SUPPLIED INFORMATION section start

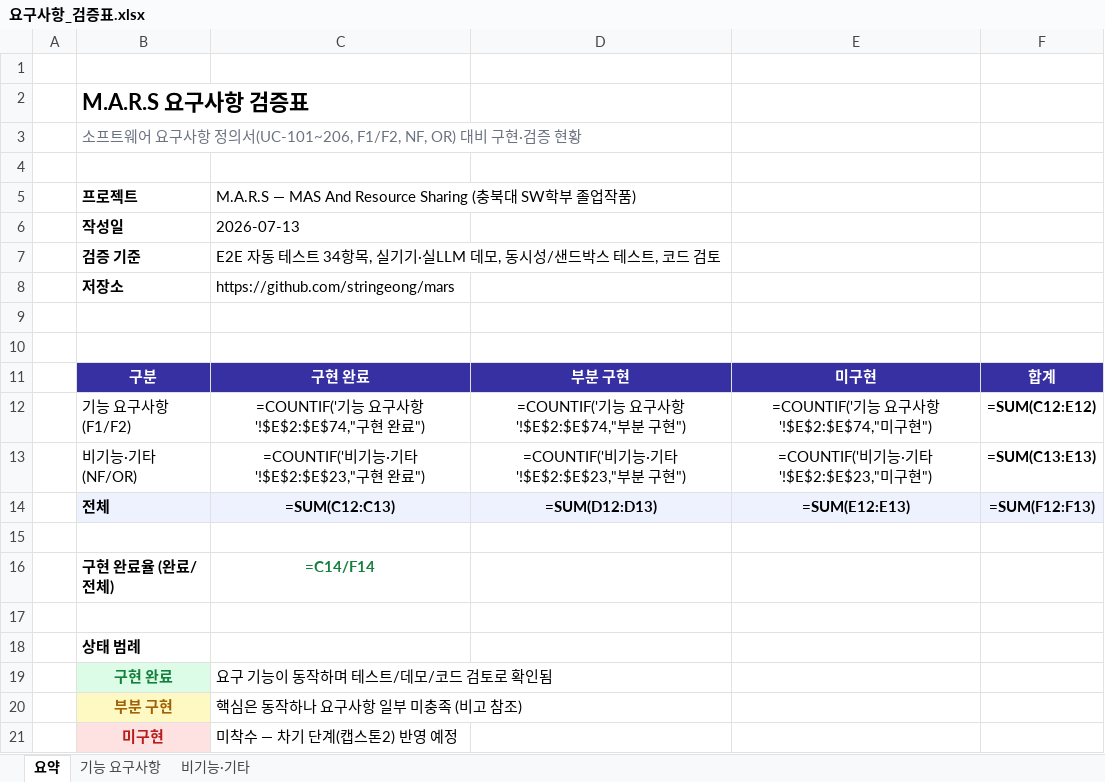
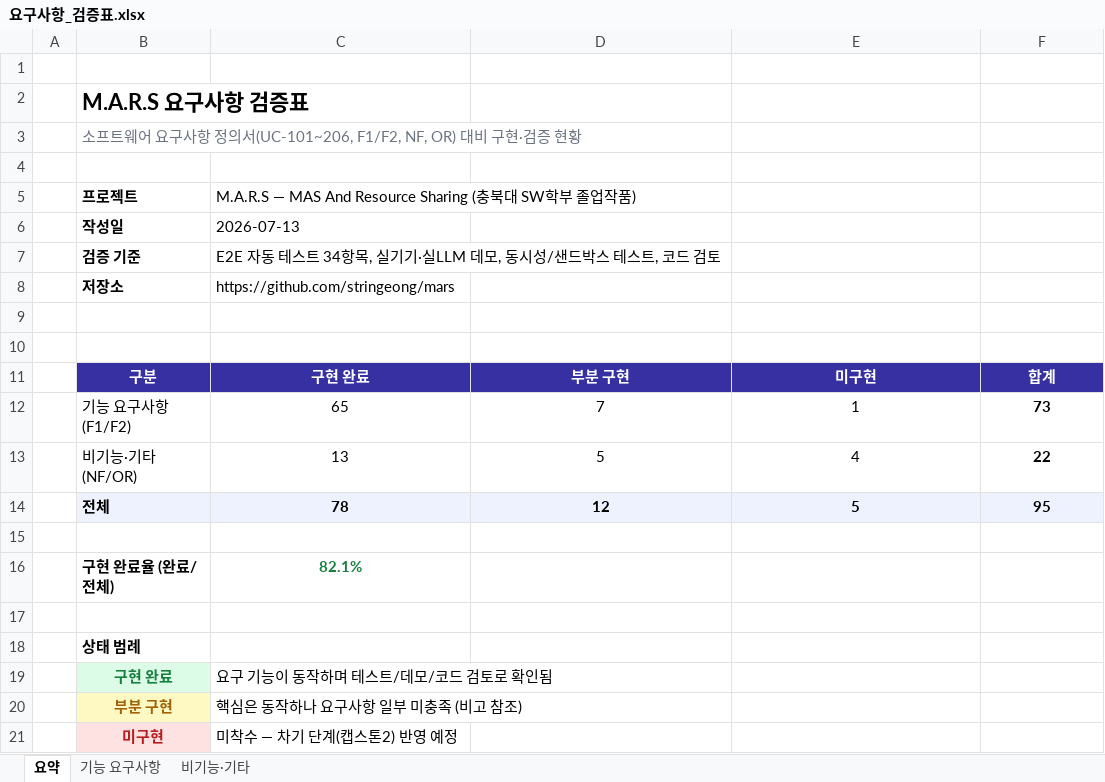
Before and after one commit to stringeong/mars, an Excel workbook: docs/요구사항_검증표.xlsx, sheet 요약, drawn as a sheet; values as stored, in another font and other column widths than the file's, no borders; formulas without a stored value are shown as written; the diff names each change by its address in the sheet, - before the commit and + after, or states it on an @@ line.

```diff
--- a/docs/요구사항_검증표.xlsx (sheet 요약)
+++ b/docs/요구사항_검증표.xlsx (sheet 요약)
-C12: =COUNTIF('기능 요구사항'!$E$2:$E$74,"구현 완료")
+C12: 65
-D12: =COUNTIF('기능 요구사항'!$E$2:$E$74,"부분 구현")
+D12: 7
-E12: =COUNTIF('기능 요구사항'!$E$2:$E$74,"미구현")
+E12: 1
-F12: =SUM(C12:E12)
+F12: 73
-C13: =COUNTIF('비기능·기타'!$E$2:$E$23,"구현 완료")
+C13: 13
-D13: =COUNTIF('비기능·기타'!$E$2:$E$23,"부분 구현")
+D13: 5
-E13: =COUNTIF('비기능·기타'!$E$2:$E$23,"미구현")
+E13: 4
-F13: =SUM(C13:E13)
+F13: 22
-C14: =SUM(C12:C13)
+C14: 78
-D14: =SUM(D12:D13)
+D14: 12
-E14: =SUM(E12:E13)
+E14: 5
-F14: =SUM(F12:F13)
+F14: 95
-C16: =C14/F14
+C16: 82.1%
```
Also changed, not shown: charts or pictures.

SUPPLIED INFORMATION section end

--- THE TASK ---
Repeat, word for word, each of the records, omitting any image they hold.

--- REPLY ---
Before and after one commit to stringeong/mars, an Excel workbook: docs/요구사항_검증표.xlsx, sheet 요약, drawn as a sheet; values as stored, in another font and other column widths than the file's, no borders; formulas without a stored value are shown as written; the diff names each change by its address in the sheet, - before the commit and + after, or states it on an @@ line.

```diff
--- a/docs/요구사항_검증표.xlsx (sheet 요약)
+++ b/docs/요구사항_검증표.xlsx (sheet 요약)
-C12: =COUNTIF('기능 요구사항'!$E$2:$E$74,"구현 완료")
+C12: 65
-D12: =COUNTIF('기능 요구사항'!$E$2:$E$74,"부분 구현")
+D12: 7
-E12: =COUNTIF('기능 요구사항'!$E$2:$E$74,"미구현")
+E12: 1
-F12: =SUM(C12:E12)
+F12: 73
-C13: =COUNTIF('비기능·기타'!$E$2:$E$23,"구현 완료")
+C13: 13
-D13: =COUNTIF('비기능·기타'!$E$2:$E$23,"부분 구현")
+D13: 5
-E13: =COUNTIF('비기능·기타'!$E$2:$E$23,"미구현")
+E13: 4
-F13: =SUM(C13:E13)
+F13: 22
-C14: =SUM(C12:C13)
+C14: 78
-D14: =SUM(D12:D13)
+D14: 12
-E14: =SUM(E12:E13)
+E14: 5
-F14: =SUM(F12:F13)
+F14: 95
-C16: =C14/F14
+C16: 82.1%
```
Also changed, not shown: charts or pictures.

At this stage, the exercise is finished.